Skip to content

Rolling beyond the store front on wheels

Meat Street Pies food truck anchors the flourishing business, now with product in retail shops, at farmers markets and with retail sales at a restaurant in Sherwood Park. PHOTO supplied by Thea Avis.

At a time in life when many are settled into retirement, two seventy-somethings are expanding their brainchild business of making and selling meat pies to hungry customers wherever they can find them. And it hasn’t just been at their popular store front on wheels, the Meat Street Pies food truck that has been a fixture on Edmonton streets and at festivals and special events for some six seasons now. These savvy entrepreneurs are also growing the brand--meeting customer demand for hot-and-ready or frozen, bake-at-home family size and individual hand pies--at farmers markets, in a few select wholesale and retail outlets, and at a Sherwood Park restaurant that bears the company name.  
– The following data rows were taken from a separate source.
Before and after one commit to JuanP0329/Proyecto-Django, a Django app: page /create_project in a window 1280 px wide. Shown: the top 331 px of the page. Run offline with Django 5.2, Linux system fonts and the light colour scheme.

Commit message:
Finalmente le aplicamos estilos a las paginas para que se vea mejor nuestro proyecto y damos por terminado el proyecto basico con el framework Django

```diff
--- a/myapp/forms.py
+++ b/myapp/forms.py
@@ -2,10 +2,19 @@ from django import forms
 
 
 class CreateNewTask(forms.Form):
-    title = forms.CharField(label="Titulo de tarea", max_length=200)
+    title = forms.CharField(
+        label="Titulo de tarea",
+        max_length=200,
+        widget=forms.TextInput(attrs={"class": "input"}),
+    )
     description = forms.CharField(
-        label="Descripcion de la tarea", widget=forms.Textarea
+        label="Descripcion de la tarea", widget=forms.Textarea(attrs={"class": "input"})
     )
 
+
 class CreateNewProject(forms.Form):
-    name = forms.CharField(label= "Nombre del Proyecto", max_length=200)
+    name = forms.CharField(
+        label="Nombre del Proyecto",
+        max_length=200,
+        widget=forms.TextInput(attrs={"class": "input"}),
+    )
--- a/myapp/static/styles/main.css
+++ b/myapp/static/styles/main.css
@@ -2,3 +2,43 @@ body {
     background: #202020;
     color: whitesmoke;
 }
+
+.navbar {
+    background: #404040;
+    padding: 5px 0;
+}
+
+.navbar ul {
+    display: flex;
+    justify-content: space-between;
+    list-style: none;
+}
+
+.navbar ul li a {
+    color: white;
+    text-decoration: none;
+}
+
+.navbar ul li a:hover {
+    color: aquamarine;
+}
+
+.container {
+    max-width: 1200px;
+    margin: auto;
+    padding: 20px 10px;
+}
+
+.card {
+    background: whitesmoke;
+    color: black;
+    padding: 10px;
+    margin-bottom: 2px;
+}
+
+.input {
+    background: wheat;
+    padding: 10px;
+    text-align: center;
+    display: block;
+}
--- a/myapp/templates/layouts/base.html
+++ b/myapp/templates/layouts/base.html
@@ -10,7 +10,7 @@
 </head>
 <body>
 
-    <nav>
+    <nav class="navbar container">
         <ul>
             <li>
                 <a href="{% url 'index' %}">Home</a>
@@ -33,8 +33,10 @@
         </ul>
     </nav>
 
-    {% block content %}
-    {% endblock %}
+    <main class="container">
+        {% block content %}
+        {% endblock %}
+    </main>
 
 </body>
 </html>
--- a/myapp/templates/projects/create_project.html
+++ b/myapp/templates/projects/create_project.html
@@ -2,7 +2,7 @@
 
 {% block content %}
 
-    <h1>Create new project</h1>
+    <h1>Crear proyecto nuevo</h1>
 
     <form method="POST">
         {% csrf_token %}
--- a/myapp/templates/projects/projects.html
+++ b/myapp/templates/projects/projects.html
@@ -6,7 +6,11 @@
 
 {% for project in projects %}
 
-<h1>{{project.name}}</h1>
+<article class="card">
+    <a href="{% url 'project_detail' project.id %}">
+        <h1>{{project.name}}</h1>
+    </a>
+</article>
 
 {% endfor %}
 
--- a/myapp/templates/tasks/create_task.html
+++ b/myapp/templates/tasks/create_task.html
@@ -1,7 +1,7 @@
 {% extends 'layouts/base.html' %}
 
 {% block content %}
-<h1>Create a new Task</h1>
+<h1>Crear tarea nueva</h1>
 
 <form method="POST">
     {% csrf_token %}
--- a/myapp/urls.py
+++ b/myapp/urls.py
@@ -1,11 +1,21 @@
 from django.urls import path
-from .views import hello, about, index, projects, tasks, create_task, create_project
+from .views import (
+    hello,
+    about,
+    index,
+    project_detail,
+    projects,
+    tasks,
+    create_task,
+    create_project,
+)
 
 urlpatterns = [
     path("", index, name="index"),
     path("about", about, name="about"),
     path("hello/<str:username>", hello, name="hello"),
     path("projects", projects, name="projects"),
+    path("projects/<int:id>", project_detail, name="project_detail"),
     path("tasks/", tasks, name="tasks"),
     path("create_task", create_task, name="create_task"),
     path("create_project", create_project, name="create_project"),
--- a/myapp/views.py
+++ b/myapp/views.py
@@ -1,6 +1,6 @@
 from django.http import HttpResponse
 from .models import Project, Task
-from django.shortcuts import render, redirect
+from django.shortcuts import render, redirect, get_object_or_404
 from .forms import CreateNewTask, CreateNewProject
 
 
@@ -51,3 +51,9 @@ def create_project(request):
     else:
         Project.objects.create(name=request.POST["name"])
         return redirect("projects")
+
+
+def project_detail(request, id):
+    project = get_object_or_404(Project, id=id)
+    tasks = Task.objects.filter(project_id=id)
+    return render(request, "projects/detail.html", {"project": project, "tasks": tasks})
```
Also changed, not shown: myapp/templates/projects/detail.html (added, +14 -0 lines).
Meat Street Pies knows how to cast a wide net—maintaining a loyal customer base while finding new outlets to gain more followers. And at a time when restaurants, cafes and other food sellers are struggling to stay alive because of mandated COVID-19- related closures, Meat Street Pies may have unknowingly created a formula that can weather the unprecedented economic hit on small businesses. If customers can’t walk up to the food truck or dine in at Meat Street Pies restaurant for some time to come, they can still pick up a frozen, family-sized chicken pot pie, Jamaican patty or steak and kidney pub pie to cook at home from a city wholesaler, or grab a hot pie on the way home from work thanks to curbside delivery service at the namesake restaurant. 

Changing in response to market conditions isn’t something new for chef Jonathan Avis, a British chef who brought along his cooking skills and a work history of turning companies around when he moved to Canada in the 60s. In ensuing decades, Avis and wife Thea owned a Vancouver bakery and then moved to Edmonton, where the entrepreneur took an up and down ride with food producer and exporter Saxby. When that all ended, along with much of the couple’s savings, Avis said he started thinking back to his childhood and the meat pies his mum used to make. Soon after, Meat Street Pies was born. 

“We’ve been in the food business all our lives, so I guess it’s a natural fit. I’d like to not keep expanding, but my husband is a true entrepreneur,” said Thea, who works alongside Jonathan creating pie pastry and fillings in their backyard commissary—a 400 square-foot converted four-car garage equipped to create filled pies for sale on the truck, at stores and at farmers markets, and pastry for Meat Street Pies restaurant, which creates the signature fillings onsite. “We trained the restaurant staff with our recipes for the fillings, so you’ll find the same favorites there—tourtiere, steak and cheese pub pie, shepherd’s pie and more.” 

Among food trucks, meat pies are an underserviced category. While the fare is nostalgic to some—sausage rolls, steak and kidney pie, cornish pasty --the unique, hearty meat pies are made from scratch at the commissary using flaky or puff pastry and then finished baking in the truck, to order. Handheld pies range from $7-$9. An Eccles cake—filled with candied orange peel, apple, currants and raisins—is only $3. 

The couple is clever with marketing too, updating social media sites with where the food truck will be stationed in the warm weather months, or what varieties they’ve got at the farmers market on any given weekend. Cross-promotions with local events gives Meat Street Pies a fun presence too, an added appeal to the usually younger clientele that frequents food trucks. At the Ice on Whyte outdoor winter festival a couple years ago, the truck was on site serving up hot, stick-to-your-ribs pies for frigid festival-goers. A summer before that, the truck was stationed outside the Westbury Theatre in Old Strathcona selling meat pies before show time and during intermission for a local production of Sweeney Todd (a musical which is notorious for its questionably-produced and filled ‘meat’ pies). The couple is set to do it all again for a coming production of the musical Brigadoon, where the Scottish pie (ground lamb, onion, herbs and spices) will definitely be featured on the menu.  

“We love dressing up and being silly, and meeting customers at the window,” said Thea. “And we’re still doing community events whenever we can.” 

Meat Street pies continues to work at three city markets: the new downtown indoor farmers market on 97 St., the outdoor downtown market on 104 St and the Grand on 124 St.  Consumers will see family-sized nine-inch pies at Ocean Odyssey Inland, Real Deal Meats, Popowich Meats and pub pies at the Blakbar Tavern on Whyte Avenue.  

At the Meat Street Pies storefront in Sherwood Park, the chilled showcase includes the same variety of traditional, savoury pies made famous on the Avis’ food truck. Kitchen manager Stephanie Jackson says customers order online for pickup or delivery, or can stop in to browse the selection of family-sized pies.  

“In these changing times, the retail side is the biggest part of our business. We work with customers on freezer orders, deliver to their home or meet them at the curb,” she said.